> _Assignment_
The copy you give must match the records exactly, except that it holds no images.

> _Recorded data_
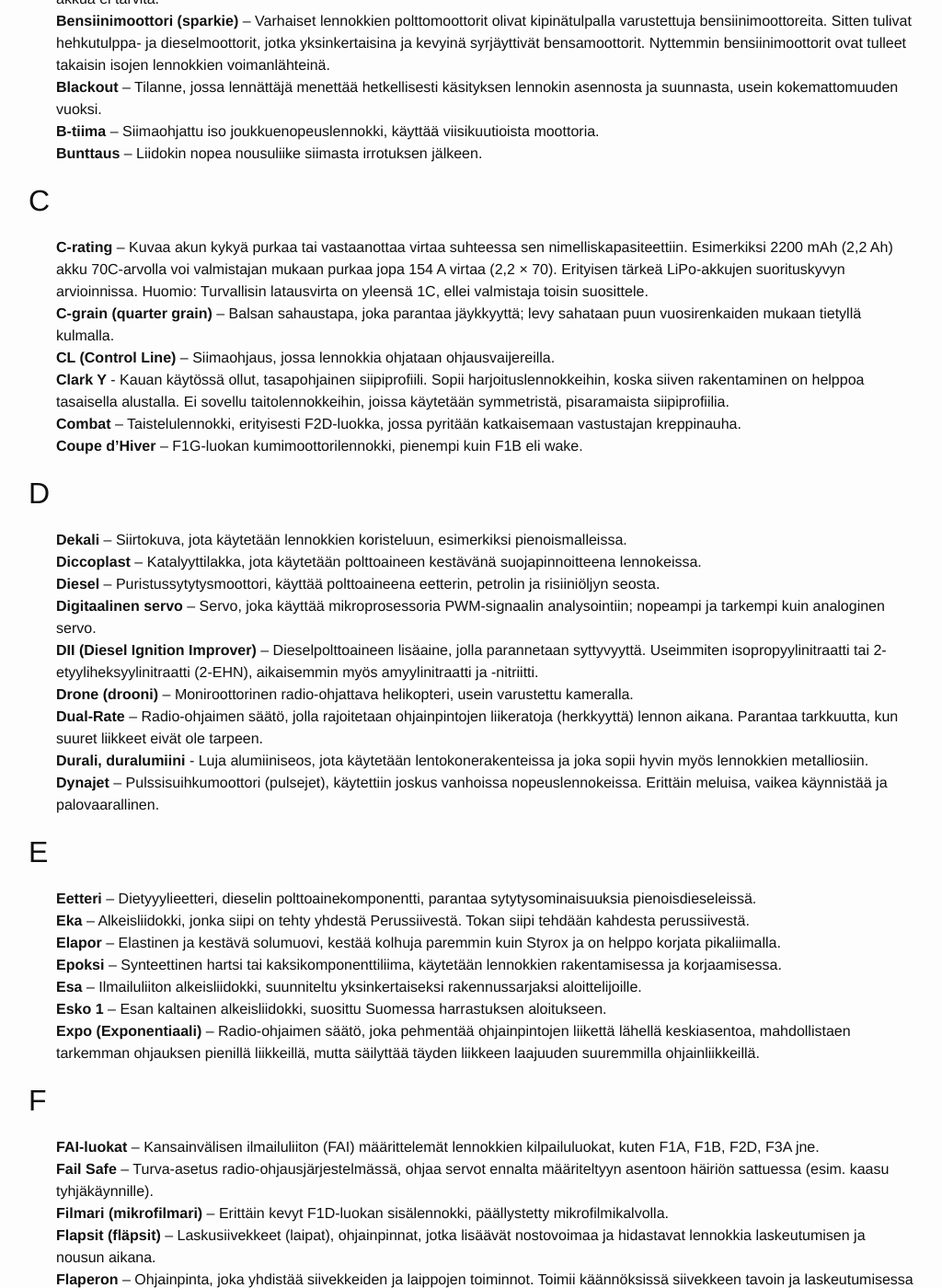
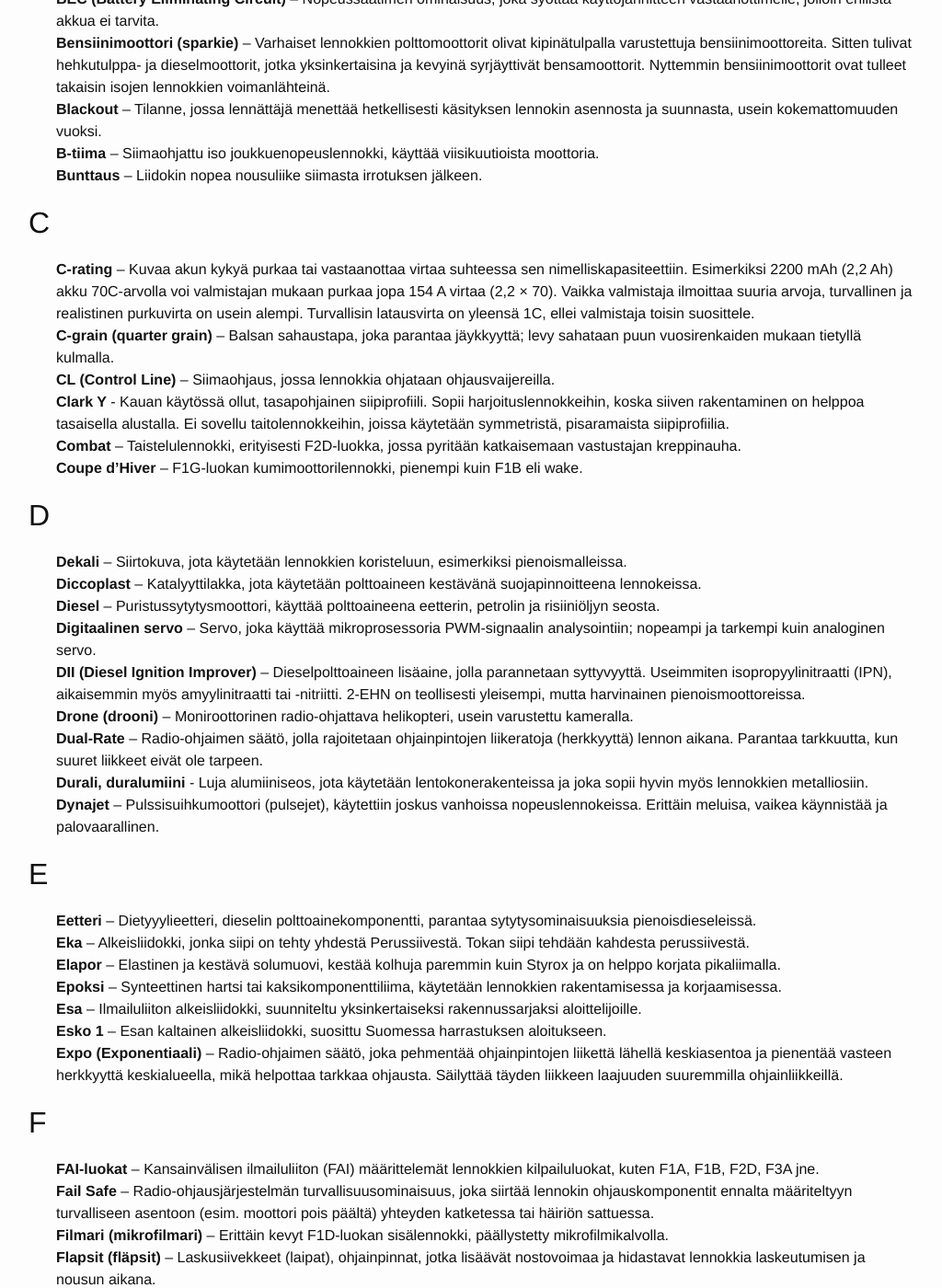
Before and after one commit to vallilanlennokkikerho/vallilanlennokkikerho.github.io, a Jekyll site: the page built from aloittelijan-opas/lennokkisanastoa.md, in a window 1280 px wide and 1400 px high, scrolled down 883 px. Shown: the whole window at 92% size, without its empty margins (127-1151 px from the left). Built offline with Jekyll 4.4.1, drawn with Linux system fonts in a browser that asks for light colours; some of the changed text lies outside the part shown.

Commit message:
Refinements based on feedback

```diff
--- a/aloittelijan-opas/lennokkisanastoa.md
+++ b/aloittelijan-opas/lennokkisanastoa.md
@@ -18,7 +18,7 @@ lang: fi
 ## A
 
 - **AAC** - Polttomoottoreissa käytetty ratkaisu, jossa mäntä ja sylinteri ovat alumiinia ja sylinterin sisäpinta kovakromattu (chromed).
-- **ABC** - Kuten AAC, mutta sylinteri messinkiä (brass) tai pronssia (bronze).
+- **ABC** - Kuten AAC, mutta sylinteri on yleensä messinkiä tai harvemmin pronssia. Messinkiä käytetään sen lämpölaajenemisominaisuuksien vuoksi.
 - **A-kakkonen** – Iso vapaastilentävä liidokki, FAI-luokka F1A, aikaisemmin A2.
 - **A-ykkönen** – Pieni vapaastilentävä liidokki, FAI-luokka F1H, aikaisemmin A1.
 - **Abachi (apachi, apassi)** – Kevyt puulaji, käytetään lennokkien viilupinnoitteissa lujuuden ja keveyden vuoksi.
@@ -42,7 +42,7 @@ lang: fi
 
 ## C
 
-- **C-rating** – Kuvaa akun kykyä purkaa tai vastaanottaa virtaa suhteessa sen nimelliskapasiteettiin. Esimerkiksi 2200 mAh (2,2 Ah) akku 70C-arvolla voi valmistajan mukaan purkaa jopa 154 A virtaa (2,2 × 70). Erityisen tärkeä LiPo-akkujen suorituskyvyn arvioinnissa. Huomio: Turvallisin latausvirta on yleensä 1C, ellei valmistaja toisin suosittele.
+- **C-rating** – Kuvaa akun kykyä purkaa tai vastaanottaa virtaa suhteessa sen nimelliskapasiteettiin. Esimerkiksi 2200 mAh (2,2 Ah) akku 70C-arvolla voi valmistajan mukaan purkaa jopa 154 A virtaa (2,2 × 70). Vaikka valmistaja ilmoittaa suuria arvoja, turvallinen ja realistinen purkuvirta on usein alempi. Turvallisin latausvirta on yleensä 1C, ellei valmistaja toisin suosittele.
 - **C-grain (quarter grain)** – Balsan sahaustapa, joka parantaa jäykkyyttä; levy sahataan puun vuosirenkaiden mukaan tietyllä kulmalla.
 - **CL (Control Line)** – Siimaohjaus, jossa lennokkia ohjataan ohjausvaijereilla.
 - **Clark Y** - Kauan käytössä ollut, tasapohjainen siipiprofiili. Sopii harjoituslennokkeihin, koska siiven rakentaminen on helppoa tasaisella alustalla. Ei sovellu taitolennokkeihin, joissa käytetään symmetristä, pisaramaista siipiprofiilia.
@@ -55,7 +55,7 @@ lang: fi
 - **Diccoplast** – Katalyyttilakka, jota käytetään polttoaineen kestävänä suojapinnoitteena lennokeissa.
 - **Diesel** – Puristussytytysmoottori, käyttää polttoaineena eetterin, petrolin ja risiiniöljyn seosta.
 - **Digitaalinen servo** – Servo, joka käyttää mikroprosessoria PWM-signaalin analysointiin; nopeampi ja tarkempi kuin analoginen servo.
-- **DII (Diesel Ignition Improver)** – Dieselpolttoaineen lisäaine, jolla parannetaan syttyvyyttä. Useimmiten isopropyylinitraatti tai 2-etyyliheksyylinitraatti (2-EHN), aikaisemmin myös amyylinitraatti ja -nitriitti.
+- **DII (Diesel Ignition Improver)** – Dieselpolttoaineen lisäaine, jolla parannetaan syttyvyyttä. Useimmiten isopropyylinitraatti (IPN), aikaisemmin myös amyylinitraatti tai -nitriitti. 2-EHN on teollisesti yleisempi, mutta harvinainen pienoismoottoreissa.
 - **Drone (drooni)** – Moniroottorinen radio-ohjattava helikopteri, usein varustettu kameralla.
 - **Dual-Rate** – Radio-ohjaimen säätö, jolla rajoitetaan ohjainpintojen liikeratoja (herkkyyttä) lennon aikana. Parantaa tarkkuutta, kun suuret liikkeet eivät ole tarpeen.
 - **Durali, duralumiini** - Luja alumiiniseos, jota käytetään lentokonerakenteissa ja joka sopii hyvin myös lennokkien metalliosiin.
@@ -69,12 +69,12 @@ lang: fi
 - **Epoksi** – Synteettinen hartsi tai kaksikomponenttiliima, käytetään lennokkien rakentamisessa ja korjaamisessa.
 - **Esa** – Ilmailuliiton alkeisliidokki, suunniteltu yksinkertaiseksi rakennussarjaksi aloittelijoille.
 - **Esko 1** – Esan kaltainen alkeisliidokki, suosittu Suomessa harrastuksen aloitukseen.
-- **Expo (Exponentiaali)** – Radio-ohjaimen säätö, joka pehmentää ohjainpintojen liikettä lähellä keskiasentoa, mahdollistaen tarkemman ohjauksen pienillä liikkeillä, mutta säilyttää täyden liikkeen laajuuden suuremmilla ohjainliikkeillä.
+- **Expo (Exponentiaali)** – Radio-ohjaimen säätö, joka pehmentää ohjainpintojen liikettä lähellä keskiasentoa ja pienentää vasteen herkkyyttä keskialueella, mikä helpottaa tarkkaa ohjausta. Säilyttää täyden liikkeen laajuuden suuremmilla ohjainliikkeillä.
 
 ## F
 
 - **FAI-luokat** – Kansainvälisen ilmailuliiton (FAI) määrittelemät lennokkien kilpailuluokat, kuten F1A, F1B, F2D, F3A jne.
-- **Fail Safe** – Turva-asetus radio-ohjausjärjestelmässä, ohjaa servot ennalta määriteltyyn asentoon häiriön sattuessa (esim. kaasu tyhjäkäynnille).
+- **Fail Safe** – Radio-ohjausjärjestelmän turvallisuusominaisuus, joka siirtää lennokin ohjauskomponentit ennalta määriteltyyn turvalliseen asentoon (esim. moottori pois päältä) yhteyden katketessa tai häiriön sattuessa.
 - **Filmari (mikrofilmari)** – Erittäin kevyt F1D-luokan sisälennokki, päällystetty mikrofilmikalvolla.
 - **Flapsit (fläpsit)** – Laskusiivekkeet (laipat), ohjainpinnat, jotka lisäävät nostovoimaa ja hidastavat lennokkia laskeutumisen ja nousun aikana.
 - **Flaperon** – Ohjainpinta, joka yhdistää siivekkeiden ja laippojen toiminnot. Toimii käännöksissä siivekkeen tavoin ja laskeutumisessa hidastaa lennokkia kuten laskusiiveke.
```
Also changed, not shown: other parts of aloittelijan-opas/lennokkisanastoa.md (+1 -1 lines).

> _Result of the task_
Before and after one commit to vallilanlennokkikerho/vallilanlennokkikerho.github.io, a Jekyll site: the page built from aloittelijan-opas/lennokkisanastoa.md, in a window 1280 px wide and 1400 px high, scrolled down 883 px. Shown: the whole window at 92% size, without its empty margins (127-1151 px from the left). Built offline with Jekyll 4.4.1, drawn with Linux system fonts in a browser that asks for light colours; some of the changed text lies outside the part shown.

Commit message:
Refinements based on feedback

```diff
--- a/aloittelijan-opas/lennokkisanastoa.md
+++ b/aloittelijan-opas/lennokkisanastoa.md
@@ -18,7 +18,7 @@ lang: fi
 ## A
 
 - **AAC** - Polttomoottoreissa käytetty ratkaisu, jossa mäntä ja sylinteri ovat alumiinia ja sylinterin sisäpinta kovakromattu (chromed).
-- **ABC** - Kuten AAC, mutta sylinteri messinkiä (brass) tai pronssia (bronze).
+- **ABC** - Kuten AAC, mutta sylinteri on yleensä messinkiä tai harvemmin pronssia. Messinkiä käytetään sen lämpölaajenemisominaisuuksien vuoksi.
 - **A-kakkonen** – Iso vapaastilentävä liidokki, FAI-luokka F1A, aikaisemmin A2.
 - **A-ykkönen** – Pieni vapaastilentävä liidokki, FAI-luokka F1H, aikaisemmin A1.
 - **Abachi (apachi, apassi)** – Kevyt puulaji, käytetään lennokkien viilupinnoitteissa lujuuden ja keveyden vuoksi.
@@ -42,7 +42,7 @@ lang: fi
 
 ## C
 
-- **C-rating** – Kuvaa akun kykyä purkaa tai vastaanottaa virtaa suhteessa sen nimelliskapasiteettiin. Esimerkiksi 2200 mAh (2,2 Ah) akku 70C-arvolla voi valmistajan mukaan purkaa jopa 154 A virtaa (2,2 × 70). Erityisen tärkeä LiPo-akkujen suorituskyvyn arvioinnissa. Huomio: Turvallisin latausvirta on yleensä 1C, ellei valmistaja toisin suosittele.
+- **C-rating** – Kuvaa akun kykyä purkaa tai vastaanottaa virtaa suhteessa sen nimelliskapasiteettiin. Esimerkiksi 2200 mAh (2,2 Ah) akku 70C-arvolla voi valmistajan mukaan purkaa jopa 154 A virtaa (2,2 × 70). Vaikka valmistaja ilmoittaa suuria arvoja, turvallinen ja realistinen purkuvirta on usein alempi. Turvallisin latausvirta on yleensä 1C, ellei valmistaja toisin suosittele.
 - **C-grain (quarter grain)** – Balsan sahaustapa, joka parantaa jäykkyyttä; levy sahataan puun vuosirenkaiden mukaan tietyllä kulmalla.
 - **CL (Control Line)** – Siimaohjaus, jossa lennokkia ohjataan ohjausvaijereilla.
 - **Clark Y** - Kauan käytössä ollut, tasapohjainen siipiprofiili. Sopii harjoituslennokkeihin, koska siiven rakentaminen on helppoa tasaisella alustalla. Ei sovellu taitolennokkeihin, joissa käytetään symmetristä, pisaramaista siipiprofiilia.
@@ -55,7 +55,7 @@ lang: fi
 - **Diccoplast** – Katalyyttilakka, jota käytetään polttoaineen kestävänä suojapinnoitteena lennokeissa.
 - **Diesel** – Puristussytytysmoottori, käyttää polttoaineena eetterin, petrolin ja risiiniöljyn seosta.
 - **Digitaalinen servo** – Servo, joka käyttää mikroprosessoria PWM-signaalin analysointiin; nopeampi ja tarkempi kuin analoginen servo.
-- **DII (Diesel Ignition Improver)** – Dieselpolttoaineen lisäaine, jolla parannetaan syttyvyyttä. Useimmiten isopropyylinitraatti tai 2-etyyliheksyylinitraatti (2-EHN), aikaisemmin myös amyylinitraatti ja -nitriitti.
+- **DII (Diesel Ignition Improver)** – Dieselpolttoaineen lisäaine, jolla parannetaan syttyvyyttä. Useimmiten isopropyylinitraatti (IPN), aikaisemmin myös amyylinitraatti tai -nitriitti. 2-EHN on teollisesti yleisempi, mutta harvinainen pienoismoottoreissa.
 - **Drone (drooni)** – Moniroottorinen radio-ohjattava helikopteri, usein varustettu kameralla.
 - **Dual-Rate** – Radio-ohjaimen säätö, jolla rajoitetaan ohjainpintojen liikeratoja (herkkyyttä) lennon aikana. Parantaa tarkkuutta, kun suuret liikkeet eivät ole tarpeen.
 - **Durali, duralumiini** - Luja alumiiniseos, jota käytetään lentokonerakenteissa ja joka sopii hyvin myös lennokkien metalliosiin.
@@ -69,12 +69,12 @@ lang: fi
 - **Epoksi** – Synteettinen hartsi tai kaksikomponenttiliima, käytetään lennokkien rakentamisessa ja korjaamisessa.
 - **Esa** – Ilmailuliiton alkeisliidokki, suunniteltu yksinkertaiseksi rakennussarjaksi aloittelijoille.
 - **Esko 1** – Esan kaltainen alkeisliidokki, suosittu Suomessa harrastuksen aloitukseen.
-- **Expo (Exponentiaali)** – Radio-ohjaimen säätö, joka pehmentää ohjainpintojen liikettä lähellä keskiasentoa, mahdollistaen tarkemman ohjauksen pienillä liikkeillä, mutta säilyttää täyden liikkeen laajuuden suuremmilla ohjainliikkeillä.
+- **Expo (Exponentiaali)** – Radio-ohjaimen säätö, joka pehmentää ohjainpintojen liikettä lähellä keskiasentoa ja pienentää vasteen herkkyyttä keskialueella, mikä helpottaa tarkkaa ohjausta. Säilyttää täyden liikkeen laajuuden suuremmilla ohjainliikkeillä.
 
 ## F
 
 - **FAI-luokat** – Kansainvälisen ilmailuliiton (FAI) määrittelemät lennokkien kilpailuluokat, kuten F1A, F1B, F2D, F3A jne.
-- **Fail Safe** – Turva-asetus radio-ohjausjärjestelmässä, ohjaa servot ennalta määriteltyyn asentoon häiriön sattuessa (esim. kaasu tyhjäkäynnille).
+- **Fail Safe** – Radio-ohjausjärjestelmän turvallisuusominaisuus, joka siirtää lennokin ohjauskomponentit ennalta määriteltyyn turvalliseen asentoon (esim. moottori pois päältä) yhteyden katketessa tai häiriön sattuessa.
 - **Filmari (mikrofilmari)** – Erittäin kevyt F1D-luokan sisälennokki, päällystetty mikrofilmikalvolla.
 - **Flapsit (fläpsit)** – Laskusiivekkeet (laipat), ohjainpinnat, jotka lisäävät nostovoimaa ja hidastavat lennokkia laskeutumisen ja nousun aikana.
 - **Flaperon** – Ohjainpinta, joka yhdistää siivekkeiden ja laippojen toiminnot. Toimii käännöksissä siivekkeen tavoin ja laskeutumisessa hidastaa lennokkia kuten laskusiiveke.
```
Also changed, not shown: other parts of aloittelijan-opas/lennokkisanastoa.md (+1 -1 lines).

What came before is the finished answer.